REQUIRED ACTION:
From the first line to the last, retype the records exactly and skip the pictures.

INFORMATION GIVEN:

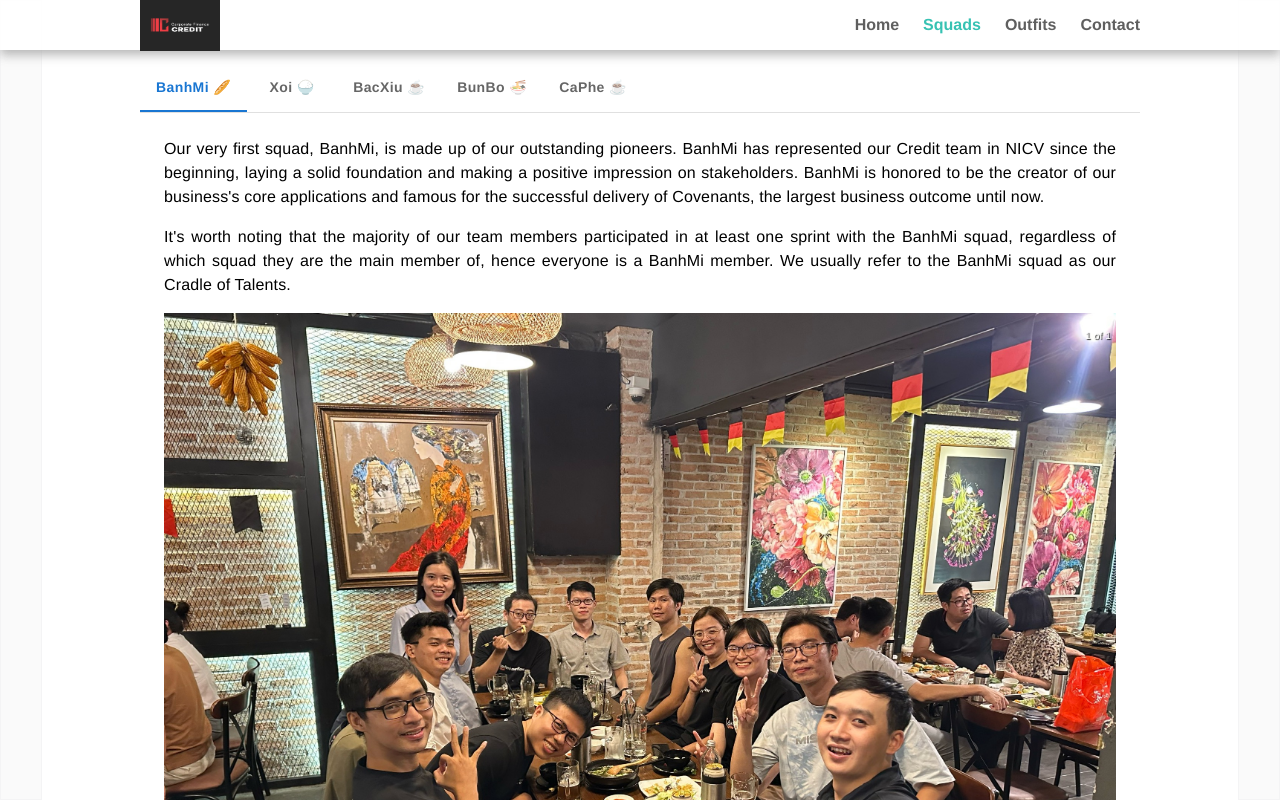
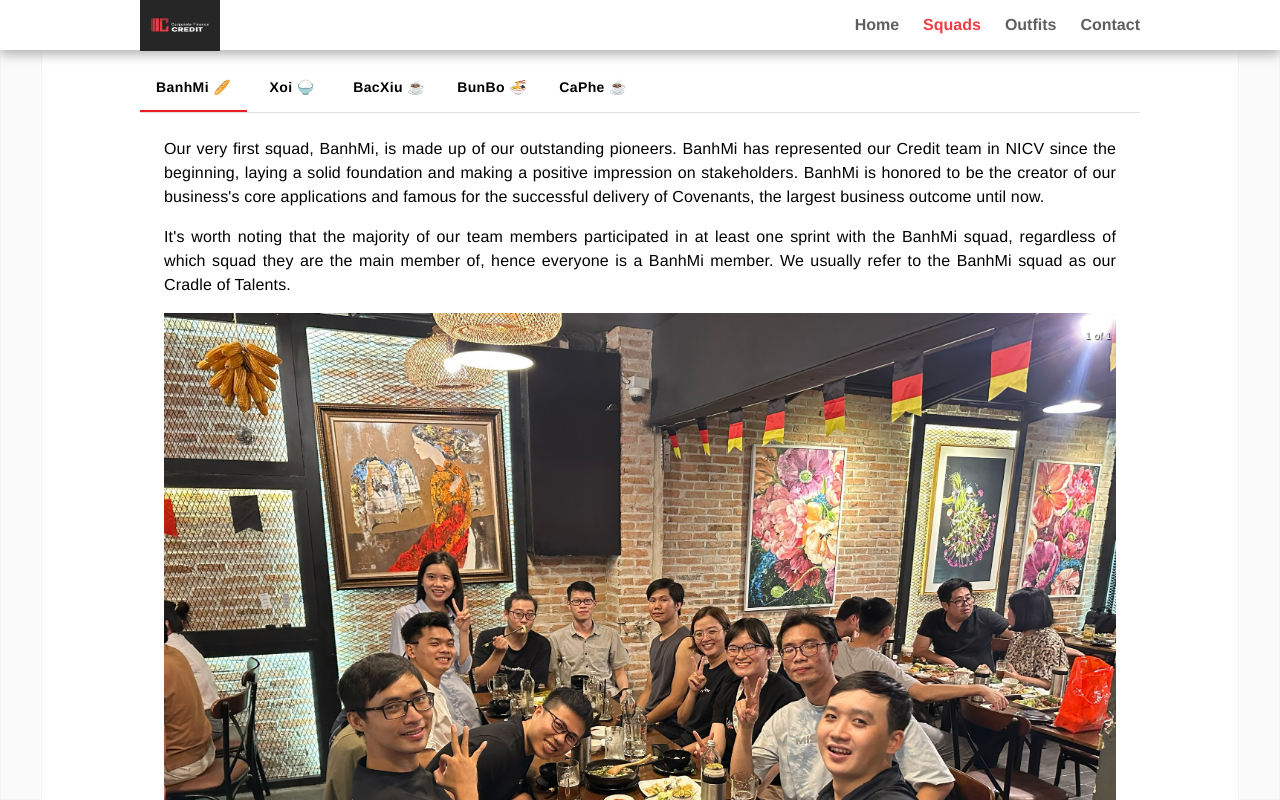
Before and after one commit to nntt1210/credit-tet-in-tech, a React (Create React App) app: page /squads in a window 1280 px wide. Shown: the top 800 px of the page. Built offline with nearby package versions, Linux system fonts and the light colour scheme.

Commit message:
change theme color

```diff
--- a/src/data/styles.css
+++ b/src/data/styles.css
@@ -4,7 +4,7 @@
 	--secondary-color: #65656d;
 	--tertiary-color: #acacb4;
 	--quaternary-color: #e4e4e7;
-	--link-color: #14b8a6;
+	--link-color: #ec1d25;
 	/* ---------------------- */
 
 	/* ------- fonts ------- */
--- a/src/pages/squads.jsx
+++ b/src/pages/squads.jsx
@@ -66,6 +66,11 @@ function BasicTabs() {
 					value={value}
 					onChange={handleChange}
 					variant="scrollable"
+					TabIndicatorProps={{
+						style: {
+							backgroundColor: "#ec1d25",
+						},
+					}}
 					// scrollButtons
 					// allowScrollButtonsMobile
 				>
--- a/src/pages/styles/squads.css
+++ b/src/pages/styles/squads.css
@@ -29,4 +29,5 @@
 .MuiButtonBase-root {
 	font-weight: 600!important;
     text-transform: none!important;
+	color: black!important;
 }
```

ANSWER SECTION:
Before and after one commit to nntt1210/credit-tet-in-tech, a React (Create React App) app: page /squads in a window 1280 px wide. Shown: the top 800 px of the page. Built offline with nearby package versions, Linux system fonts and the light colour scheme.

Commit message:
change theme color

```diff
--- a/src/data/styles.css
+++ b/src/data/styles.css
@@ -4,7 +4,7 @@
 	--secondary-color: #65656d;
 	--tertiary-color: #acacb4;
 	--quaternary-color: #e4e4e7;
-	--link-color: #14b8a6;
+	--link-color: #ec1d25;
 	/* ---------------------- */
 
 	/* ------- fonts ------- */
--- a/src/pages/squads.jsx
+++ b/src/pages/squads.jsx
@@ -66,6 +66,11 @@ function BasicTabs() {
 					value={value}
 					onChange={handleChange}
 					variant="scrollable"
+					TabIndicatorProps={{
+						style: {
+							backgroundColor: "#ec1d25",
+						},
+					}}
 					// scrollButtons
 					// allowScrollButtonsMobile
 				>
--- a/src/pages/styles/squads.css
+++ b/src/pages/styles/squads.css
@@ -29,4 +29,5 @@
 .MuiButtonBase-root {
 	font-weight: 600!important;
     text-transform: none!important;
+	color: black!important;
 }
```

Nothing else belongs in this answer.